D&D, Torchbearer and Colonialism

Hello friends!

For the past few years, and especially recently, there’s been a lot of discussion in online circles about colonialism, racism and D&D. Last year there was a 100+ page thread on RPGnet about decolonizing D&D. Lately, I’ve also been stumbling across apologia that attempts to disavow the existence of these things in D&D. Given Torchbearer’s debt to D&D, this is a topic Luke and I take very seriously.

I want to be very clear that I agree that D&D is embedded with colonialist and racist assumptions. I want to be equally clear that I’m not claiming Dave and Gary were racist or that D&D is some crypto-white-supremacist work. What I am saying is that unconscious support for colonialism and racism is systemic to American culture and so it is part of D&D whether Dave and Gary intended it to be or not.

It’s a part of Torchbearer too.

When I say ‘colonialism,’ here’s what I mean: Controlling a land, occupying it with settlers and exploiting it economically.

This is the heart of the American story–going west and taming the savage frontier. Except that “savage frontier” was not empty. It was full of indigenous civilizations. The original American colonies grew on settlements and farms that had been tended by indigenous people for generations.

In D&D (and Torchbearer) players assemble their adventurers and send them out into the unknown (to them at least). There, they fight monsters and seize treasure to bring back to civilization.

You don’t really need to even squint to see that these stories are cut from the same cloth.

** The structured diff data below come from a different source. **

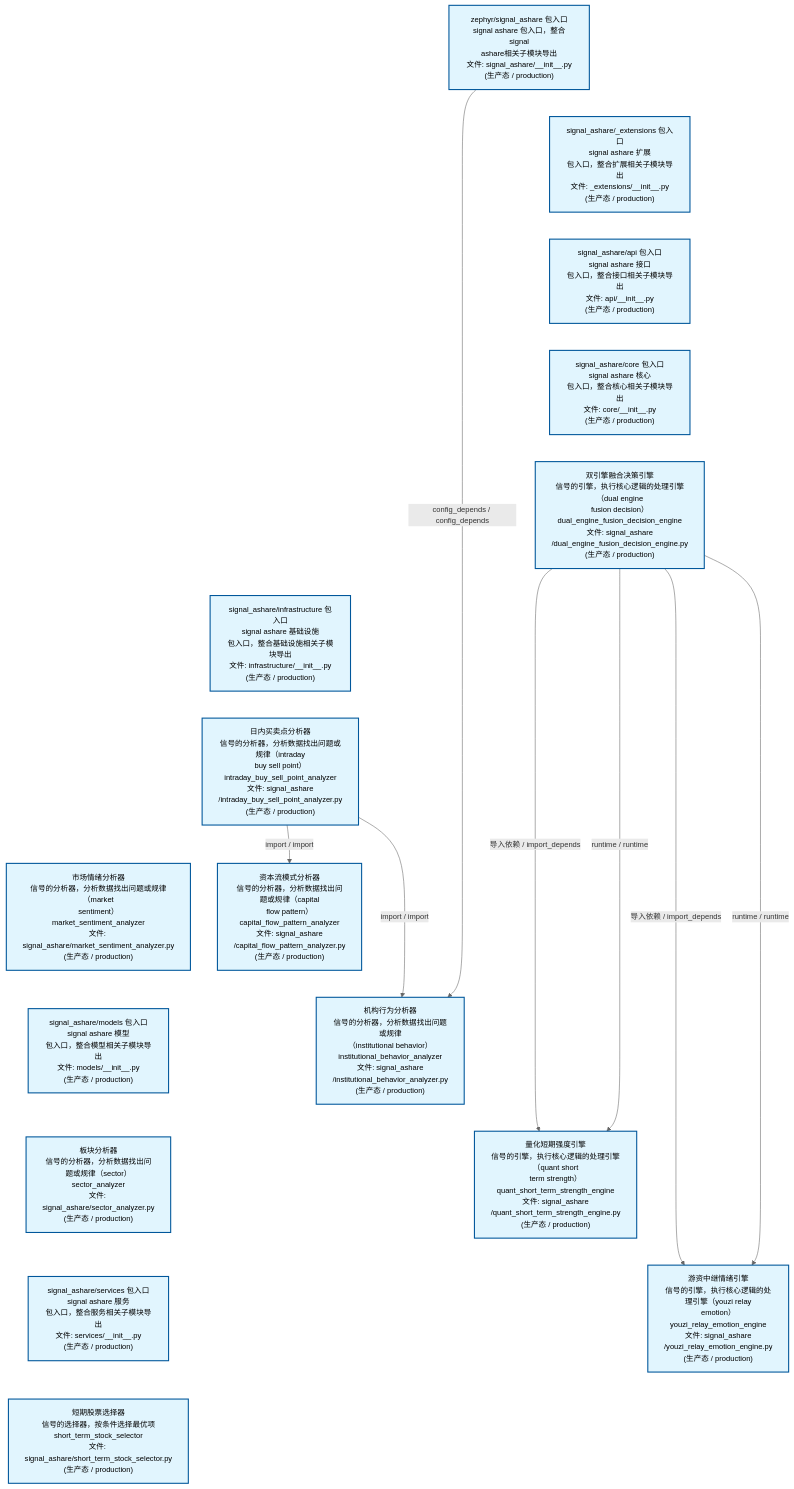
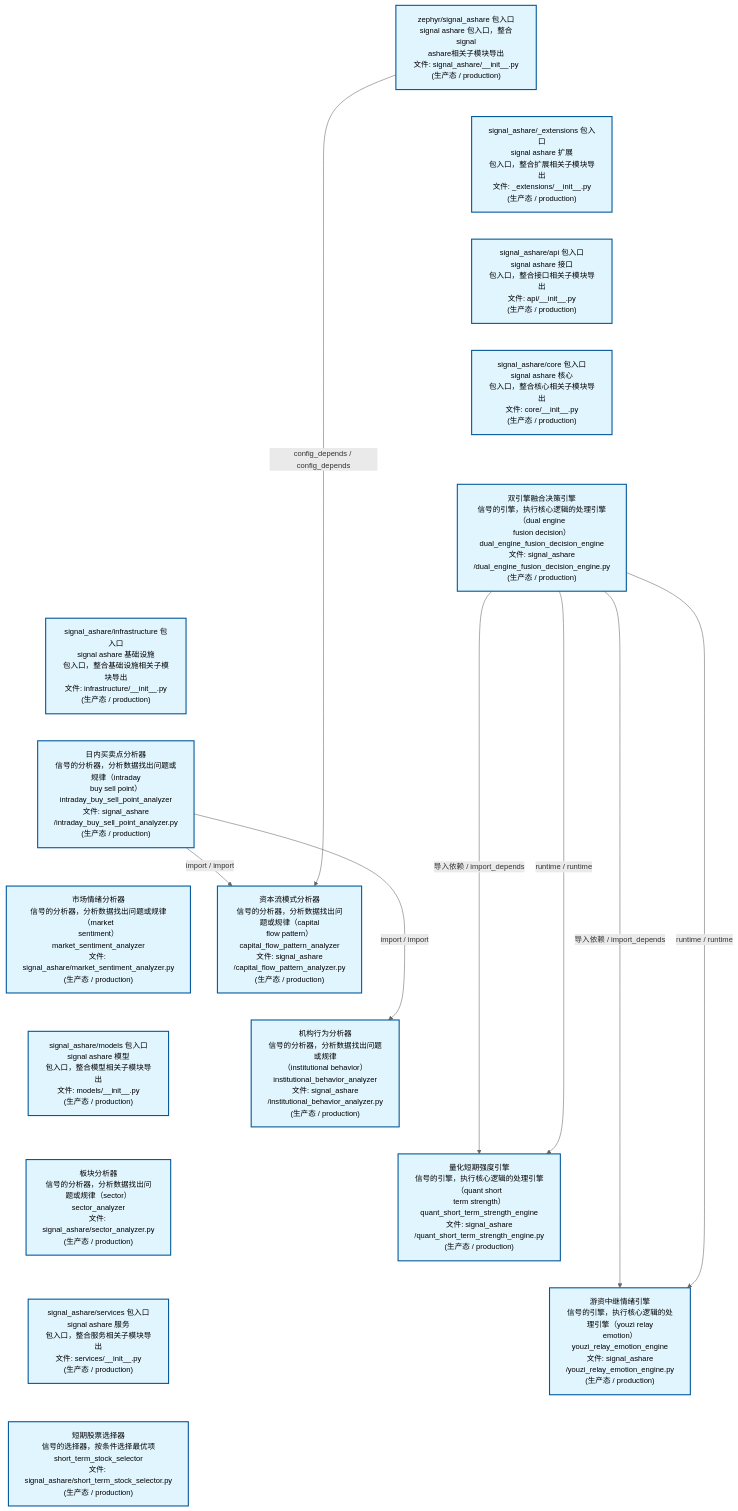
The second of 4 diagrams in docs/02_enterprise_architecture/02_domain_architecture_docs/32_d_ashare_signal.md (xuanFelixVan/ZephyrAlpha), drawn with Mermaid before and after one commit. The commit also changed other lines of this file and 58 other files, not shown here.

````diff
--- a/docs/02_enterprise_architecture/02_domain_architecture_docs/32_d_ashare_signal.md
+++ b/docs/02_enterprise_architecture/02_domain_architecture_docs/32_d_ashare_signal.md
@@ -163,46 +163,46 @@
 ```mermaid
 %%{init: {'theme': 'base', 'themeVariables': {'primaryColor': '#eaeaea', 'primaryTextColor': '#333333', 'primaryBorderColor': '#666666', 'lineColor': '#666666', 'secondaryColor': '#eaeaea', 'tertiaryColor': '#eaeaea', 'fontSize': '14px'}}}%%
 flowchart TD
     src_zephyr_signal_ashare_init_py["zephyr/signal_ashare 包入口<br/>signal ashare 包入口，整合signal<br/>ashare相关子模块导出<br/>文件: signal_ashare/__init__.py<br/>(生产态 / production)"]
     src_zephyr_signal_ashare_extensions_init_py["signal_ashare/_extensions 包入口<br/>signal ashare 扩展<br/>包入口，整合扩展相关子模块导出<br/>文件: _extensions/__init__.py<br/>(生产态 / production)"]
     src_zephyr_signal_ashare_api_init_py["signal_ashare/api 包入口<br/>signal ashare 接口<br/>包入口，整合接口相关子模块导出<br/>文件: api/__init__.py<br/>(生产态 / production)"]
     src_zephyr_signal_ashare_core_init_py["signal_ashare/core 包入口<br/>signal ashare 核心<br/>包入口，整合核心相关子模块导出<br/>文件: core/__init__.py<br/>(生产态 / production)"]
     src_zephyr_signal_ashare_dual_engine_fusion_decision_engine_py["双引擎融合决策引擎<br/>信号的引擎，执行核心逻辑的处理引擎（dual engine<br/>fusion decision）<br/>dual_engine_fusion_decision_engine<br/>文件: signal_ashare<br/>/dual_engine_fusion_decision_engine.py<br/>(生产态 / production)"]
     src_zephyr_signal_ashare_infrastructure_init_py["signal_ashare/infrastructure 包入口<br/>signal ashare 基础设施<br/>包入口，整合基础设施相关子模块导出<br/>文件: infrastructure/__init__.py<br/>(生产态 / production)"]
     src_zephyr_signal_ashare_intraday_buy_sell_point_analyzer_py["日内买卖点分析器<br/>信号的分析器，分析数据找出问题或规律（intraday<br/>buy sell point）<br/>intraday_buy_sell_point_analyzer<br/>文件: signal_ashare<br/>/intraday_buy_sell_point_analyzer.py<br/>(生产态 / production)"]
     src_zephyr_signal_ashare_market_sentiment_analyzer_py["市场情绪分析器<br/>信号的分析器，分析数据找出问题或规律（market<br/>sentiment）<br/>market_sentiment_analyzer<br/>文件: signal_ashare/market_sentiment_analyzer.py<br/>(生产态 / production)"]
     src_zephyr_signal_ashare_models_init_py["signal_ashare/models 包入口<br/>signal ashare 模型<br/>包入口，整合模型相关子模块导出<br/>文件: models/__init__.py<br/>(生产态 / production)"]
     src_zephyr_signal_ashare_sector_analyzer_py["板块分析器<br/>信号的分析器，分析数据找出问题或规律（sector）<br/>sector_analyzer<br/>文件: signal_ashare/sector_analyzer.py<br/>(生产态 / production)"]
     src_zephyr_signal_ashare_services_init_py["signal_ashare/services 包入口<br/>signal ashare 服务<br/>包入口，整合服务相关子模块导出<br/>文件: services/__init__.py<br/>(生产态 / production)"]
     src_zephyr_signal_ashare_short_term_stock_selector_py["短期股票选择器<br/>信号的选择器，按条件选择最优项<br/>short_term_stock_selector<br/>文件: signal_ashare/short_term_stock_selector.py<br/>(生产态 / production)"]
     src_zephyr_signal_ashare_init_py ~~~ src_zephyr_signal_ashare_extensions_init_py
     src_zephyr_signal_ashare_extensions_init_py ~~~ src_zephyr_signal_ashare_api_init_py
     src_zephyr_signal_ashare_api_init_py ~~~ src_zephyr_signal_ashare_core_init_py
     src_zephyr_signal_ashare_core_init_py ~~~ src_zephyr_signal_ashare_dual_engine_fusion_decision_engine_py
     src_zephyr_signal_ashare_dual_engine_fusion_decision_engine_py ~~~ src_zephyr_signal_ashare_infrastructure_init_py
     src_zephyr_signal_ashare_infrastructure_init_py ~~~ src_zephyr_signal_ashare_intraday_buy_sell_point_analyzer_py
     src_zephyr_signal_ashare_intraday_buy_sell_point_analyzer_py ~~~ src_zephyr_signal_ashare_market_sentiment_analyzer_py
     src_zephyr_signal_ashare_market_sentiment_analyzer_py ~~~ src_zephyr_signal_ashare_models_init_py
     src_zephyr_signal_ashare_models_init_py ~~~ src_zephyr_signal_ashare_sector_analyzer_py
     src_zephyr_signal_ashare_sector_analyzer_py ~~~ src_zephyr_signal_ashare_services_init_py
     src_zephyr_signal_ashare_services_init_py ~~~ src_zephyr_signal_ashare_short_term_stock_selector_py
     src_zephyr_signal_ashare_capital_flow_pattern_analyzer_py["资本流模式分析器<br/>信号的分析器，分析数据找出问题或规律（capital<br/>flow pattern）<br/>capital_flow_pattern_analyzer<br/>文件: signal_ashare<br/>/capital_flow_pattern_analyzer.py<br/>(生产态 / production)"]
     src_zephyr_signal_ashare_institutional_behavior_analyzer_py["机构行为分析器<br/>信号的分析器，分析数据找出问题或规律<br/>（institutional behavior）<br/>institutional_behavior_analyzer<br/>文件: signal_ashare<br/>/institutional_behavior_analyzer.py<br/>(生产态 / production)"]
     src_zephyr_signal_ashare_quant_short_term_strength_engine_py["量化短期强度引擎<br/>信号的引擎，执行核心逻辑的处理引擎（quant short<br/>term strength）<br/>quant_short_term_strength_engine<br/>文件: signal_ashare<br/>/quant_short_term_strength_engine.py<br/>(生产态 / production)"]
     src_zephyr_signal_ashare_youzi_relay_emotion_engine_py["游资中继情绪引擎<br/>信号的引擎，执行核心逻辑的处理引擎（youzi relay<br/>emotion）<br/>youzi_relay_emotion_engine<br/>文件: signal_ashare<br/>/youzi_relay_emotion_engine.py<br/>(生产态 / production)"]
     src_zephyr_signal_ashare_capital_flow_pattern_analyzer_py ~~~ src_zephyr_signal_ashare_institutional_behavior_analyzer_py
     src_zephyr_signal_ashare_institutional_behavior_analyzer_py ~~~ src_zephyr_signal_ashare_quant_short_term_strength_engine_py
     src_zephyr_signal_ashare_quant_short_term_strength_engine_py ~~~ src_zephyr_signal_ashare_youzi_relay_emotion_engine_py
     src_zephyr_signal_ashare_dual_engine_fusion_decision_engine_py -->|导入依赖 / import_depends| src_zephyr_signal_ashare_quant_short_term_strength_engine_py
     src_zephyr_signal_ashare_dual_engine_fusion_decision_engine_py -->|runtime / runtime| src_zephyr_signal_ashare_quant_short_term_strength_engine_py
     src_zephyr_signal_ashare_dual_engine_fusion_decision_engine_py -->|导入依赖 / import_depends| src_zephyr_signal_ashare_youzi_relay_emotion_engine_py
     src_zephyr_signal_ashare_dual_engine_fusion_decision_engine_py -->|runtime / runtime| src_zephyr_signal_ashare_youzi_relay_emotion_engine_py
+    src_zephyr_signal_ashare_intraday_buy_sell_point_analyzer_py -->|import / import| src_zephyr_signal_ashare_capital_flow_pattern_analyzer_py
     src_zephyr_signal_ashare_intraday_buy_sell_point_analyzer_py -->|import / import| src_zephyr_signal_ashare_institutional_behavior_analyzer_py
-    src_zephyr_signal_ashare_intraday_buy_sell_point_analyzer_py -->|import / import| src_zephyr_signal_ashare_capital_flow_pattern_analyzer_py
-    src_zephyr_signal_ashare_init_py -->|config_depends / config_depends| src_zephyr_signal_ashare_institutional_behavior_analyzer_py
+    src_zephyr_signal_ashare_init_py -->|config_depends / config_depends| src_zephyr_signal_ashare_capital_flow_pattern_analyzer_py
     classDef production fill:#e1f5fe,stroke:#01579b,stroke-width:2px,color:#000
     classDef design fill:#fff3e0,stroke:#e65100,stroke-width:2px,color:#000,stroke-dasharray: 5 5
     classDef external_prod fill:#e8f4fd,stroke:#0277bd,stroke-width:1px,color:#000
     classDef external_design fill:#fff8e7,stroke:#ef6c00,stroke-width:1px,color:#000,stroke-dasharray: 5 5
     class src_zephyr_signal_ashare_init_py,src_zephyr_signal_ashare_extensions_init_py,src_zephyr_signal_ashare_api_init_py,src_zephyr_signal_ashare_capital_flow_pattern_analyzer_py,src_zephyr_signal_ashare_core_init_py,src_zephyr_signal_ashare_dual_engine_fusion_decision_engine_py,src_zephyr_signal_ashare_infrastructure_init_py,src_zephyr_signal_ashare_institutional_behavior_analyzer_py,src_zephyr_signal_ashare_intraday_buy_sell_point_analyzer_py,src_zephyr_signal_ashare_market_sentiment_analyzer_py,src_zephyr_signal_ashare_models_init_py,src_zephyr_signal_ashare_quant_short_term_strength_engine_py,src_zephyr_signal_ashare_sector_analyzer_py,src_zephyr_signal_ashare_services_init_py,src_zephyr_signal_ashare_short_term_stock_selector_py,src_zephyr_signal_ashare_youzi_relay_emotion_engine_py production
 ```
````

But orcs and gnolls and drow are evil, right? That’s the difference, right? They have to be killed or driven off to protect civilization from their evil and rapaciousness. That’s a good thing! I understand that argument, especially in a game that explicitly tags peoples with a good or evil alignment. I’d give that point more credence if the same justifications hadn’t been used for genocide, enslavement and forced migration of indigenous peoples all around the globe.

Fellow game designer James Mendez Hodes has written on these topics at length. I highly recommend you check out this and this to start if you want to delve deeper. James also cites this piece, by Paul Sturtevant, which closely examines the concept of ‘race’ in D&D.

Look, the point is that D&D is problematic. Torchbearer is too, for many of the same reasons. There is a hateful narrative embedded in these games. Does that mean I think you shouldn’t play D&D (or Torchbearer)? No! Do I think it’s bad if you enjoy them? No! I do, however, hope that you’ll think about the narratives that you’re creating with your games and characters and try to minimize or rehabilitate the harmful aspects.

In Mendez’s second article linked to above, he provides some excellent ideas for reclaiming and rehabilitating the stories of orcs, which I think provides a good starting point. How would you decolonize your Torchbearer games?